Scan the entries below for the word "epiBlue", then copy each line that holds it.

- Source data
BEGIN

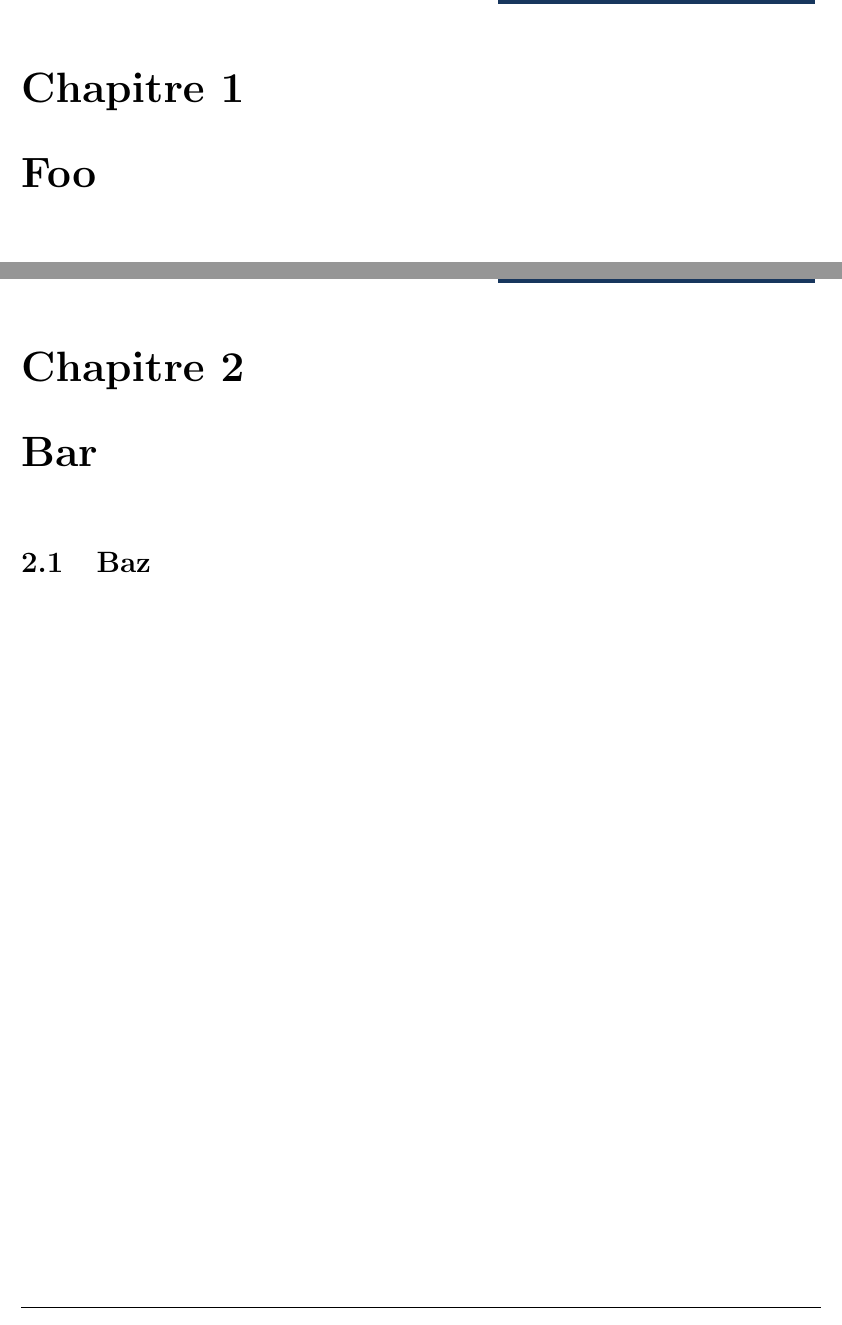
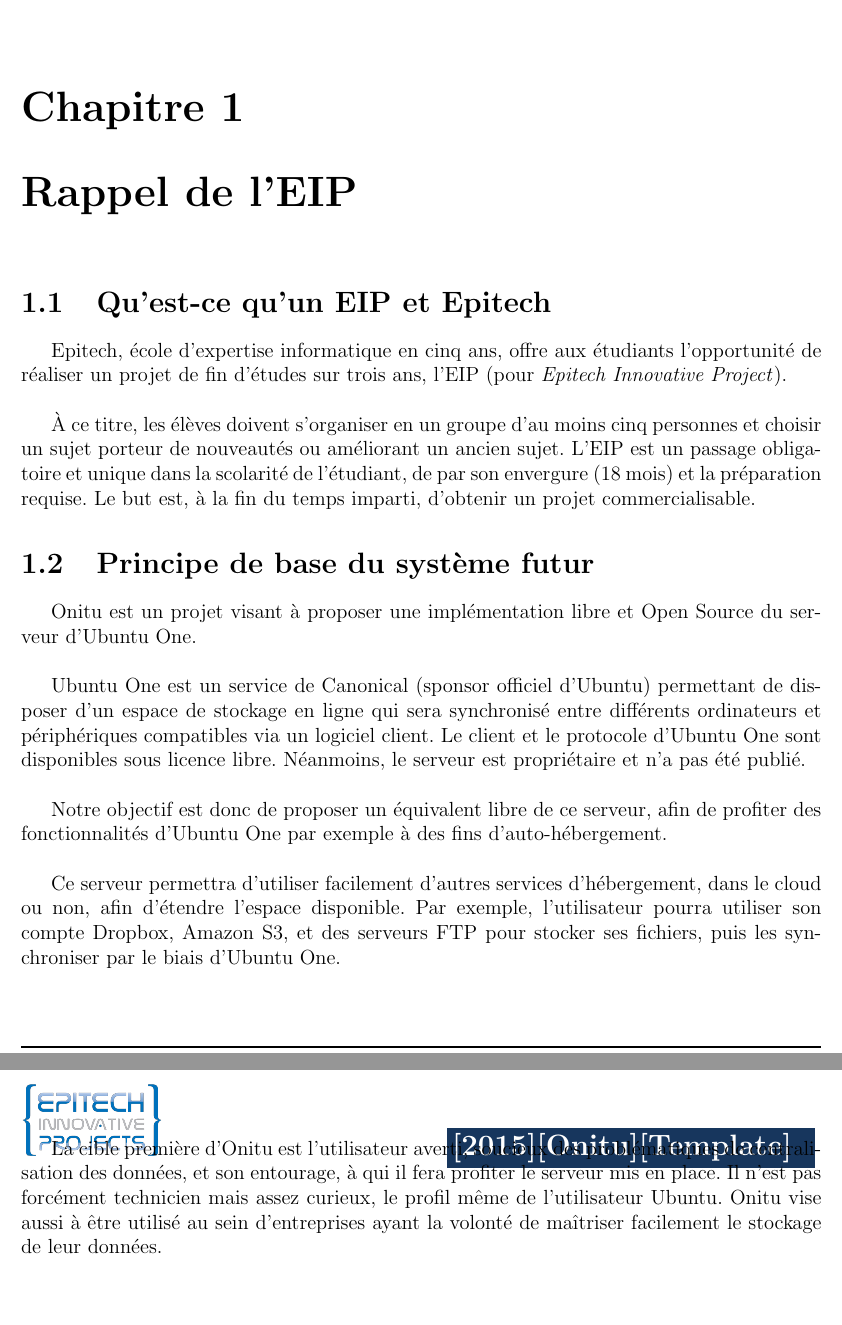
Before and after one commit to onitu/Epitech.EIP, a LaTeX document (LabEIP/Templates/template.tex, which reads LabEIP/Templates/rappel_de_eip.tex): two parts of pages 4 and 5 of 5 before the commit and two parts of pages 5 and 6 of 6 after it, joined at a grey line, cut at the place of the change. Compiled offline with pdfLaTeX.

Commit message:
Mise a jour du template LaTeX

```diff
--- /dev/null
+++ b/LabEIP/Templates/rappel_de_eip.tex
@@ -0,0 +1,18 @@
+\section{Qu'est-ce qu'un EIP et Epitech}
+Epitech, école d'expertise informatique en cinq ans, offre aux étudiants l'opportunité de réaliser un projet de fin d'études sur trois ans, l'EIP (pour \emph{Epitech Innovative Project}).\\
+
+À ce titre, les élèves doivent s'organiser en un groupe d'au moins cinq personnes et choisir un sujet porteur de nouveautés ou améliorant un ancien sujet. L'EIP est un passage obligatoire et unique dans la scolarité de l'étudiant, de par son envergure (18 mois) et la préparation requise. Le but est, à la fin du temps imparti, d'obtenir un projet commercialisable.
+
+
+\section{Principe de base du système futur}
+    Onitu est un projet visant à proposer une implémentation libre et Open Source du serveur d’Ubuntu One.\\
+
+    Ubuntu One est un service de Canonical (sponsor officiel d'Ubuntu) permettant de disposer d’un espace de stockage en ligne qui sera synchronisé entre différents ordinateurs et périphériques compatibles via un logiciel client. Le client et le protocole d’Ubuntu One sont disponibles sous licence libre. Néanmoins, le serveur est propriétaire et n’a pas été publié.\\
+
+    Notre objectif est donc de proposer un équivalent libre de ce serveur, afin
+    de profiter des fonctionnalités d’Ubuntu One par exemple à des fins d’auto-hébergement.\\
+
+    Ce serveur permettra d'utiliser facilement d'autres services d'hébergement, dans le cloud ou non, afin d'étendre l'espace disponible. Par exemple, l'utilisateur pourra utiliser son compte Dropbox, Amazon S3, et des serveurs FTP pour stocker ses fichiers, puis les synchroniser par le biais d'Ubuntu One.\\
+
+    La cible première d'Onitu est l'utilisateur averti, soucieux des problématiques de centralisation des données, et son entourage, à qui il fera profiter le serveur mis en place. Il n'est pas forcément technicien mais assez curieux, le profil même de l'utilisateur Ubuntu.
+    Onitu vise aussi à être utilisé au sein d'entreprises ayant la volonté de maîtriser facilement le stockage de leur données.\\
--- a/LabEIP/Templates/template.tex
+++ b/LabEIP/Templates/template.tex
@@ -10,6 +10,12 @@
 \usepackage{titling}	% to easily know the total number of pages
 \usepackage{colortbl}	% to put color in a table background
 \usepackage{datetime}	% to allow us set a new date formatting
+\usepackage{multirow}   % to allow multirows in tables
+\usepackage[colorlinks,linkcolor=black]{hyperref}
+%% \usepackage[colorlinks=false, urlcolor=blue, breaklinks, pagebackref, citebordercolor={0 0 0}, filebordercolor={0 0 0}, linkbordercolor={0 0 0}, pagebordercolor={0 0 0},
+%%                      runbordercolor={0 0 0}, urlbordercolor={0 0 0}, pdfborder={0 0 0}]{hyperref}
+
+% Custom defines zone
 
 % Define useful hand-made colors
 \definecolor{epiBlue}{RGB}{23,54,93}
@@ -38,7 +55,7 @@
 	\renewcommand{\footrulewidth}{1pt}
 	\fancyhead[L]{\includegraphics[height=42pt]{logo_eip.png}
 	}
-	\fancyhead[R]{\colorbox{epiBlue}{\color{white}\textbf{\Large{[2015][TEMPLATE]} } }
+	\fancyhead[R]{\colorbox{epiBlue}{\color{white}\textbf{\Large{\ProjectTitle[\DocTitle]} } }
 	}
 
 	\fancyfoot[L]{
@@ -56,7 +73,7 @@
 	\renewcommand{\footrulewidth}{1pt}
 	\fancyhead[L]{\includegraphics[height=42pt]{logo_eip.png}
 	}
-	\fancyhead[R]{\colorbox{epiBlue}{\color{white}\textbf{\Large{[2015][TEMPLATE]} } }
+	\fancyhead[R]{\colorbox{epiBlue}{\color{white}\textbf{\Large{\ProjectTitle[\DocTitle]} } }
 	}
 
 	\fancyfoot[L]{
@@ -78,8 +95,8 @@
 
 %\title{The Title\\\normalsize A Sub-title}
 \title{
-	\huge{\textbf{\textcolor{epiBlue}{Mon super titre} } }\\
-	\Large{\textbf{\emph{\textcolor{gray}{Mon super sous-titre} } } }
+	\huge{\textbf{\textcolor{epiBlue}{EIP Onitu} } }\\
+	\Large{\textbf{\emph{\textcolor{gray}{\LongDocTitle} } } }
 }
 
 
@@ -130,15 +149,14 @@
 \end{tabular}
 
 \tableofcontents
+\addtocontents{toc}{\protect\thispagestyle{empty}
+                    \protect\pagestyle{empty}}
 \thispagestyle{empty}
-\chapter{Foo}
+
+\chapter{Rappel de l'EIP}
+\thispagestyle{EIP} % seems mandatory
 \setcounter{page}{1} %reset the page count
-\thispagestyle{EIP} % seems mandatory
 
-\chapter{Bar}
-\thispagestyle{EIP} % seems mandatory
-%% \input{file.tex}
-\section{Baz}
-
+\input{rappel_de_eip.tex}
 
 \end{document}
```
Also changed, not shown: LabEIP/Templates/resume.tex (added, +10 -0 lines), LabEIP/Templates/template.tex (27 more changed lines).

END

- Solution to the problem
 \definecolor{epiBlue}{RGB}{23,54,93}
-	\fancyhead[R]{\colorbox{epiBlue}{\color{white}\textbf{\Large{[2015][TEMPLATE]} } }
+	\fancyhead[R]{\colorbox{epiBlue}{\color{white}\textbf{\Large{\ProjectTitle[\DocTitle]} } }
-	\fancyhead[R]{\colorbox{epiBlue}{\color{white}\textbf{\Large{[2015][TEMPLATE]} } }
+	\fancyhead[R]{\colorbox{epiBlue}{\color{white}\textbf{\Large{\ProjectTitle[\DocTitle]} } }
-	\huge{\textbf{\textcolor{epiBlue}{Mon super titre} } }\\
+	\huge{\textbf{\textcolor{epiBlue}{EIP Onitu} } }\\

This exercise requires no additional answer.